    • jacey_eckhart

      Jeff–the fidget is a great idea! Sort of a socially acceptable travel-size lovey. I wonder if we could do something like that…..Thanks for the tip.

  • I think I’d have told that teacher to stick it. When my oldest son was 2, we moved across the country from Fort Benning to Fort Irwin, and my husband was deployed. My son’s lovey was a small Lightening McQueen race car that went EVERYWHERE with him. One day on the trip it got lost and he was inconsolable. So I left the kids with my mom at the hotel (she was with us on our trip), searched out the Walmart at 10pm in a strange town, bought a new one and spent 20 minutes in the parking lot scraping the paint off of it so it looked the old one. My son was so happy that Mommy “found” Lightening at the store. Sometimes, it’s just what their little hearts need, no matter how old they are. :-)

  • M.J.

    My son is 14 and also has autism. He also has “Mr. Owl” Its a large blue owl that he has had since birth. He doesnt take it to school with him, but he has not slept a night without him. I couldnt count the stichings Mr. Owl has on all fingers or toes. The problem is not with “Mr Owl” or “Patrick, but with the ignorance of some well meaning teachers. It has taken us 10 years for us to finally find a school were my son doesnt dread going. Unfortunately, its a private school for children with special needs and a tuition of 15k a year. The horror stories of public school for special needs children is probably a story needed unto itself, add into the mix a deploying father like myself or mother and its a whole new nightmare.

  • William

    We homeschooled, so we didn’t have bad teachers pushing inappropriate decisions. Now, she’s at a private boarding school, so she has good teachers. But our own experiences included plenty of bad teachers when we were growing up. I can understand wanting to cry, but if Peter’s autistic, then I suggest that you should have asked the teacher if perhaps it was time for her to give up pop psychology?

  • William

    My own experience with “it’s time to give up…” came from my mother, who thought that I should give up comics at 5. At 47, I still read them, and defy anyone to criticize me for it. She thought I should give up matchbox & hot wheels at 12, and I resented it for years, especially since I knew other kids still playing with them in the mid-teens. I had the West family cowboy dolls (“action figures” hadn’t been coined yet), and she made me give those up; I wasn’t able to pass them on to my daughter. I can see suggesting to a child not to take a lovey to school, citing the greater chance of it being lost or damaged, but not telling the child it’s really more about not being laughed at by other kids. I also think that teacher should be told never to make such an offensive suggestion again; her job is NOT to parent for us. She should be reining in other children teasing a child for having a lovey, not trying to force one to give up a security blanket.

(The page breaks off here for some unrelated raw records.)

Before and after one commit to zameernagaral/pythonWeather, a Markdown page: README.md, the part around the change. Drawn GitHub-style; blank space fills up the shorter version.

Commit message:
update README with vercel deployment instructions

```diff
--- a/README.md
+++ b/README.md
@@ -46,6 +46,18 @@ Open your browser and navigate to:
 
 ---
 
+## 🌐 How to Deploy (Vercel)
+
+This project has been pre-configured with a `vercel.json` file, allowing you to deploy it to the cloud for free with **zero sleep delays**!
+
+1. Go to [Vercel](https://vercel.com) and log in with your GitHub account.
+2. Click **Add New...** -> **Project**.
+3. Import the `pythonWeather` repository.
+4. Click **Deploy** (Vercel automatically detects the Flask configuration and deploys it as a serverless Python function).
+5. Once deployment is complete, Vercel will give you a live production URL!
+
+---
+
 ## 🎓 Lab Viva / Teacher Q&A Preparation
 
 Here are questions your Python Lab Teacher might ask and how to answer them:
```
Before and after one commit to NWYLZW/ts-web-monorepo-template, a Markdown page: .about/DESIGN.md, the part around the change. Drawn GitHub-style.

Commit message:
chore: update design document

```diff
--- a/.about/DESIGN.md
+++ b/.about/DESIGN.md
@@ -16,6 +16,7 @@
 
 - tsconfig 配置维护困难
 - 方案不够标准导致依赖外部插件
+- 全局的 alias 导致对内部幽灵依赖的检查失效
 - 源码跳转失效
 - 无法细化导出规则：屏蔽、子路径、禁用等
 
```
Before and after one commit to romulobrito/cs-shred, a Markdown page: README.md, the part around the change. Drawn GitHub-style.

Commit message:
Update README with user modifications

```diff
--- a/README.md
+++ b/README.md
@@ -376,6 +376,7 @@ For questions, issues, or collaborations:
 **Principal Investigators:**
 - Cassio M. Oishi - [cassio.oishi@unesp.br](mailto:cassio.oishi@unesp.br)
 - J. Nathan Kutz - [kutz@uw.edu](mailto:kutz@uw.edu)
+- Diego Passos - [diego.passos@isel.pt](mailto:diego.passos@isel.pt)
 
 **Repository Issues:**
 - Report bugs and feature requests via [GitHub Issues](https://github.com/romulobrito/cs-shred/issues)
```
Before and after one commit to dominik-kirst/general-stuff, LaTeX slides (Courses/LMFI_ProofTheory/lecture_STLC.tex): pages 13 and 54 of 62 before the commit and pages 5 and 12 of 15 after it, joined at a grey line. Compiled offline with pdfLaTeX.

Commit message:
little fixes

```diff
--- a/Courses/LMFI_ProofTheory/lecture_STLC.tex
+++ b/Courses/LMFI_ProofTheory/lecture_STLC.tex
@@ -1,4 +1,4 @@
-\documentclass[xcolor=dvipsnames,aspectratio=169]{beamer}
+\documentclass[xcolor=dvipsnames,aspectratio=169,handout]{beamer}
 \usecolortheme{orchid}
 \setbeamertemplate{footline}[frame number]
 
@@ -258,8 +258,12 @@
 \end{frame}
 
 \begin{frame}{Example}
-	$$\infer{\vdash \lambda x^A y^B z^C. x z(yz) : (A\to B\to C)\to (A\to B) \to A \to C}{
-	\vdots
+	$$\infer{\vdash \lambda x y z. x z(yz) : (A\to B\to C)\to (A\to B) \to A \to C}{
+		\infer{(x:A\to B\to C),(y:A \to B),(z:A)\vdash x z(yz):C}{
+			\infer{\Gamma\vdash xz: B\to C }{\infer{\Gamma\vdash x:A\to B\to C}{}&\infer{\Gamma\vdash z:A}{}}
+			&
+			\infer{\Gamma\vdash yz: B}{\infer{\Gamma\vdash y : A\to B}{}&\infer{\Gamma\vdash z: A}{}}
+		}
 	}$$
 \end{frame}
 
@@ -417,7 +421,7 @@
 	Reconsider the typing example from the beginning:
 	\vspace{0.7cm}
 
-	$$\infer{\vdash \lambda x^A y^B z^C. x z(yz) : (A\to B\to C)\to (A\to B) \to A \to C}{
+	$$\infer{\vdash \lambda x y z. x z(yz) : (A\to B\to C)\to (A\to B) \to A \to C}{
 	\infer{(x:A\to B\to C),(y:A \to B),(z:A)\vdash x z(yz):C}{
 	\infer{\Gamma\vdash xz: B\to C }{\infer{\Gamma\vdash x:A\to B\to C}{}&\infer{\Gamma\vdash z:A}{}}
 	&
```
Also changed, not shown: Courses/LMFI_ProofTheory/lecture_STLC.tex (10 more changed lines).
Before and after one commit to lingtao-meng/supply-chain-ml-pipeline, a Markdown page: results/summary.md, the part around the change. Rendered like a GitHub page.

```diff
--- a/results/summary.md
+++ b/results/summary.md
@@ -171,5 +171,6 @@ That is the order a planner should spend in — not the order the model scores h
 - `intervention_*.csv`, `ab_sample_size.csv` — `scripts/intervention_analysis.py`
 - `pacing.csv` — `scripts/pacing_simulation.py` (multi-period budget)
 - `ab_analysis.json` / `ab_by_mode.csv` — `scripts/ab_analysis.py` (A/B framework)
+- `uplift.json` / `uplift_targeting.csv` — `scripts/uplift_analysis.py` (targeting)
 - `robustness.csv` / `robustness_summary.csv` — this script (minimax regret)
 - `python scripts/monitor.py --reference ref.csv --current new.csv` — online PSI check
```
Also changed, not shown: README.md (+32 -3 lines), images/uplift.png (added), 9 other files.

  • William

    M.J., any luck finding financial aid for that school? My daughter was in Duke TIPS, took the ACT and SSAT (Secondary School Aptitude Test), and gets scholarships paying most of her tuition. Until the SSAT, I didn’t know that was possible for private high schools. If there’s academic scholarships, surely there’s need-based scholarships for special-needs children?

  • MSgt C

    I still have my blankie (at age 43) and it’s seen Deployments, TDY’s, and the birth of both children. Today, it is packed nicely in a keepsake box because one more rub would cause it to self destruct, but that blanket has kept my nerves together many a night. I am not a special needs person but my oldest is on the autism spectrum (Asperger’s Syndrome) and if had needed a lovely to make his life easier, he would have had that and more. I know the importance of a lovely and don’t let the teachers tell you what is best for your child.